No more app gap thanks to Android
The lack of native apps is one of the main reasons why Windows Phone never managed to become the third mobile ecosystem that can compete with iOS and Android. Well, thanks to Android, the Surface Duo won’t have an app problem and it will support all apps from the Google Play Store at launch. The dual-screen device will ship with Android 10, though Microsoft is already working on Android 11 support.
Surface Duo owners will be able to use the two screens to run two apps side by side, but app developers will also be able to optimize their apps to make them span across two screens with an optimized layout. Microsoft has already done this work for its inbox apps such as Microsoft Teams, which will be able to display video calls on one screen and chat on the other.
Amazon Kindle is another app that will be optimized for the Surface Duo at launch: In full-screen mode, book pages will appear on the two screens just like a real book, and readers will be able to use swipe gestures to turn pages. It remains to be seen if Microsoft can convince the biggest app developers to optimize their Android apps for the Surface Duo, but having two screens on a single device should allow them to explore new productivity scenarios. It’s worth noting that Surface Duo will also support Surface Pen input, though the Pen will need to be purchased separately.
Even if most apps won’t be immediately optimized for Surface Duo, the device will still be able to use AI to use the second screen to open relevant apps: As an example, when you have an email app open on the left screen and tap a link in an email, the link will open in a browser window on the second screen. The two screens will also make it easy to move images, text, and files between two apps opened side by side, just like you would on a PC connected to two monitors.
The Surface Duo will come preloaded with various Microsoft apps including the Office apps, Outlook, Microsoft Teams, OneDrive, OneNote, Microsoft To Do, Microsoft SwiftKey, and Microsoft Edge. All Google apps required by Google for Android devices using the Google Play Store will also be pre-loaded, and the list includes Google Chrome, Google Search, Gmail, YouTube, Google’s Phone and Messages, and more.
Microsoft has built a customized version of its Microsoft Launcher for the Surface Duo, which is optimized for dual-screen devices.
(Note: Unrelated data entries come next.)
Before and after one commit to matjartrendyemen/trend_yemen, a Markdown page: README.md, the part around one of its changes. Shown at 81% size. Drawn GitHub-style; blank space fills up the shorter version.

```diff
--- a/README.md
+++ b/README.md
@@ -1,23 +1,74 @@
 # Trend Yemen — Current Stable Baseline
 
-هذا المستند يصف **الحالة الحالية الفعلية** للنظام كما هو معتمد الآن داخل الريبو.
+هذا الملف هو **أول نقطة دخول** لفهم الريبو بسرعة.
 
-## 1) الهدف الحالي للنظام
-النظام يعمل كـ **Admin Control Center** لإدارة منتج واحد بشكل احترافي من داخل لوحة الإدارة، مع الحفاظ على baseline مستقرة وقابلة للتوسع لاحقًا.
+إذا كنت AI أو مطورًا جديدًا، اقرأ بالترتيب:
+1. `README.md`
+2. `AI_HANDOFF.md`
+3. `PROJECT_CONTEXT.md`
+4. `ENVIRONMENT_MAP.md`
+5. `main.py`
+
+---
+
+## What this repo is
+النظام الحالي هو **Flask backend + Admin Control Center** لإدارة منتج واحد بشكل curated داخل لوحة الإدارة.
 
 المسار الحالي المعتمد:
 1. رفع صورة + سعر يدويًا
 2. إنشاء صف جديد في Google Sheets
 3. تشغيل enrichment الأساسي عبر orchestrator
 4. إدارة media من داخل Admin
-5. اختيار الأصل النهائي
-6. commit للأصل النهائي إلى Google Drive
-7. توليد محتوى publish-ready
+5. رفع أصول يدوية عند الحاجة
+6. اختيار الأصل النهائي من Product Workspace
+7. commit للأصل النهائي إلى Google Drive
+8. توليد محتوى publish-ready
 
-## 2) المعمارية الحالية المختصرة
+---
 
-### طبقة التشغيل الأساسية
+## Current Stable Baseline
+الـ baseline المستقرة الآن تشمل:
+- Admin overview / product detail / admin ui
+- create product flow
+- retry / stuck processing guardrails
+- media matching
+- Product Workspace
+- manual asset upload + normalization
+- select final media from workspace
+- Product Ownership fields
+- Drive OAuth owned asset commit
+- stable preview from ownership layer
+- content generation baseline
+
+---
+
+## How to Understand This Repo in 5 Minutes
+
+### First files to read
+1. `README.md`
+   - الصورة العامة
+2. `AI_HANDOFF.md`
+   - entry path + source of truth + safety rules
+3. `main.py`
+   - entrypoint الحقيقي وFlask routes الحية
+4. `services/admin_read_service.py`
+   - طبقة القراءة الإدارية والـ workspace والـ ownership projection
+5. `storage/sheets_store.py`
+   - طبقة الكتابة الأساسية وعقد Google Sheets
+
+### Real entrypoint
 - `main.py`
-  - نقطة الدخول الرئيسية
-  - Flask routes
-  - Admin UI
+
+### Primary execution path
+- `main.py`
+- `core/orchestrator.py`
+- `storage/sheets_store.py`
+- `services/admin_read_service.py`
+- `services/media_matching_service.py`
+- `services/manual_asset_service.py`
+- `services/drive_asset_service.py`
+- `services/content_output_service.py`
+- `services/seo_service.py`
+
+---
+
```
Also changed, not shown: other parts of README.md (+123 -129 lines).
It will be still possible to install other launchers on the Duo, but they may not work properly until developers to additional work to support dual-screen devices. The Surface Duo will also support Microsoft’s Your Phone app, and Windows Central is reporting that all the exclusive “Link to Windows” features available on premium Samsung Galaxy devices will make their way to the Surface Duo. That includes the ability to run multiple Android apps installed on the Duo on a Windows 10 PC.
“With Surface Duo, we want to help shape the dual-screen category by providing consistency in the way customers experience it and developers design apps. So as we unlock new experiences with Duo, we are working closely with Google to make additions to the Android operating system, paving the way for more apps to take advantage of the full productivity power of two screens,” said Chief Product Officer Panos Panay today.
The Surface Duo is Microsoft’s first Android device, and the company really deserves credit for pushing boundaries and doing some extra work to optimize Android for this new form factor. The Surface Duo’s specs may not set the world on fire, but this is already a solid foundation for what could be the future of smartphones and mobile devices. It’s unfortunate that the Surface Duo will be US-only at launch, but stay tuned to OnMSFT as we hope to get our hands on one as soon as possible.